What you will do | If a line in the records below holds the string "Viewpoint", count it, and state only the final count.

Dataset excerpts
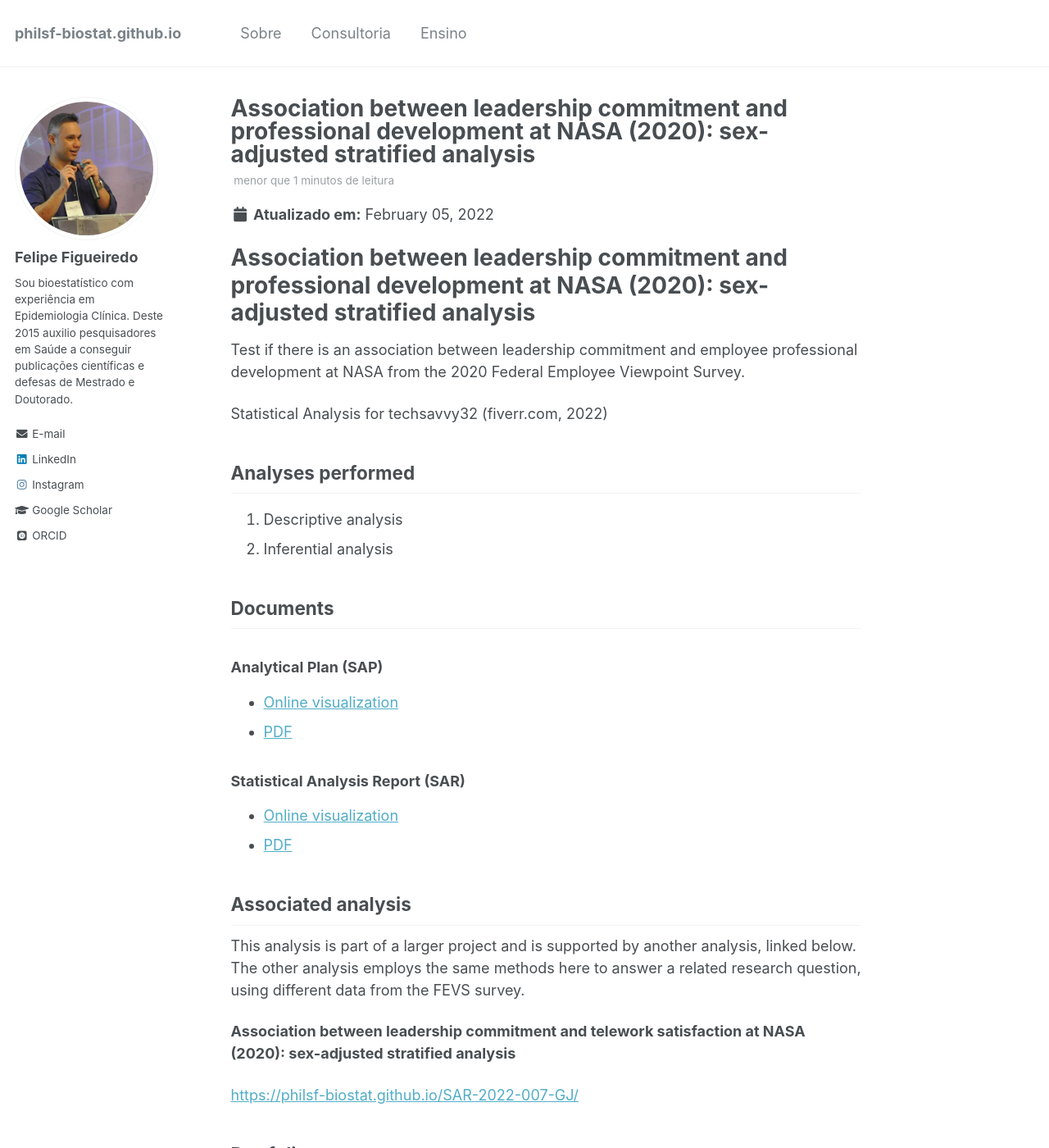
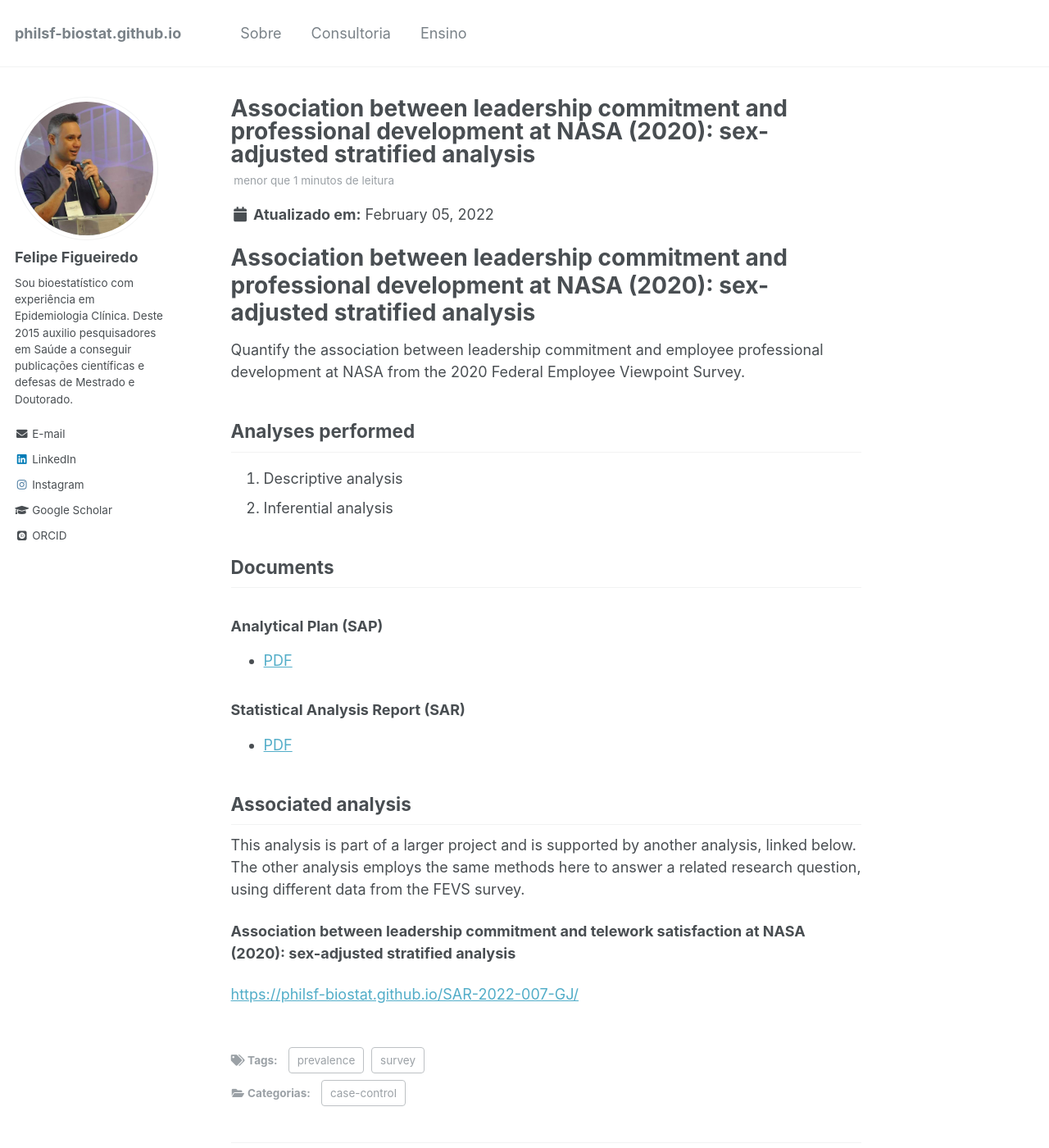
Before and after one commit to philsf-biostat/philsf-biostat.github.io, a Jekyll site: the page built from _posts/2022-02-05-SAR-2022-008.md, in a window 1280 px wide and 1400 px high. Shown: the whole window at 82% size. Built offline with Jekyll 4.4.1, drawn with Linux system fonts in a browser that asks for light colours; some web fonts are replaced; part of the change alters nothing that is shown; some of the changed text lies outside the part shown.

Commit message:
2022-008 updated

```diff
--- a/_posts/2022-02-05-SAR-2022-008.md
+++ b/_posts/2022-02-05-SAR-2022-008.md
@@ -14,9 +14,7 @@ tags:
 
 # Association between leadership commitment and professional development at NASA (2020): sex-adjusted stratified analysis
 
-Test if there is an association between leadership commitment and employee professional development at NASA from the 2020 Federal Employee Viewpoint Survey.
-
-Statistical Analysis for techsavvy32 (fiverr.com, 2022)
+Quantify the association between leadership commitment and employee professional development at NASA from the 2020 Federal Employee Viewpoint Survey.
 
 ## Analyses performed
 
@@ -27,19 +25,11 @@ Statistical Analysis for techsavvy32 (fiverr.com, 2022)
 
 ### Analytical Plan (SAP)
 
-- [Online visualization][sapviz-v02]
-- [PDF][sappdf-v02]
-
-<!-- - [Online visualization][sapviz-v01] -->
-<!-- - [PDF][sappdf-v01] -->
+- [PDF][sap]
 
 ### Statistical Analysis Report (SAR)
 
-- [Online visualization][reportviz-v02]
-- [PDF][pdf-v02]
-
-<!-- - [Online visualization][reportviz-v01] -->
-<!-- - [PDF][pdf-v01] -->
+- [PDF][sar]
 
 ## Associated analysis
 
@@ -50,29 +40,7 @@ The other analysis employs the same methods here to answer a related research qu
 
 <https://philsf-biostat.github.io/SAR-2022-007-GJ/>
 
-## Portfolio
-
-This analysis is included in the consultant's portfolio.
-Other analyses performed can also be seen at:
-
-<https://philsf-biostat.github.io/>
-
 <!-- --- -->
 
-[sapviz-v01]: report/SAP-2022-008-GJ-v01.md
-[sapviz-v02]: report/SAP-2022-008-GJ-v02.md
-[sappdf-v01]: https://docs.google.com/viewer?url=https://github.com/philsf-biostat/SAR-2022-008-GJ/raw/main/report/SAP-2022-008-GJ-v01.pdf
-[sappdf-v02]: https://docs.google.com/viewer?url=https://github.com/philsf-biostat/SAR-2022-008-GJ/raw/main/report/SAP-2022-008-GJ-v02.pdf
-
-[reportviz-v01]: report/SAR-2022-008-GJ-v01.md
-[reportviz-v02]: report/SAR-2022-008-GJ-v02.md
-[pdf-v01]: https://docs.google.com/viewer?url=https://github.com/philsf-biostat/SAR-2022-008-GJ/raw/main/report/SAR-2022-008-GJ-v01.pdf
-[pdf-v02]: https://docs.google.com/viewer?url=https://github.com/philsf-biostat/SAR-2022-008-GJ/raw/main/report/SAR-2022-008-GJ-v02.pdf
-[docx-v01]: https://docs.google.com/viewer?url=https://github.com/philsf-biostat/SAR-2022-008-GJ/raw/main/report/SAR-2022-008-GJ-v01.docx
-[docx-v02]: https://docs.google.com/viewer?url=https://github.com/philsf-biostat/SAR-2022-008-GJ/raw/main/report/SAR-2022-008-GJ-v02.docx
-
-[releases]: https://github.com/philsf-biostat/SAR-2022-008-GJ/releases/
-[milestone-v01]: https://github.com/philsf-biostat/SAR-2022-008-GJ/milestone/mmm01
-[v01-project]: https://github.com/philsf-biostat/SAR-2022-008-GJ/projects/ppp01
-[milestone-v02]: https://github.com/philsf-biostat/SAR-2022-008-GJ/milestone/mmm02
-[v02-project]: https://github.com/philsf-biostat/SAR-2022-008-GJ/projects/ppp02
+[sap]: /files/SAP-2022-008-GJ-v02.pdf
+[sar]: /files/SAR-2022-008-GJ-v02.pdf
```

Output for this task | 2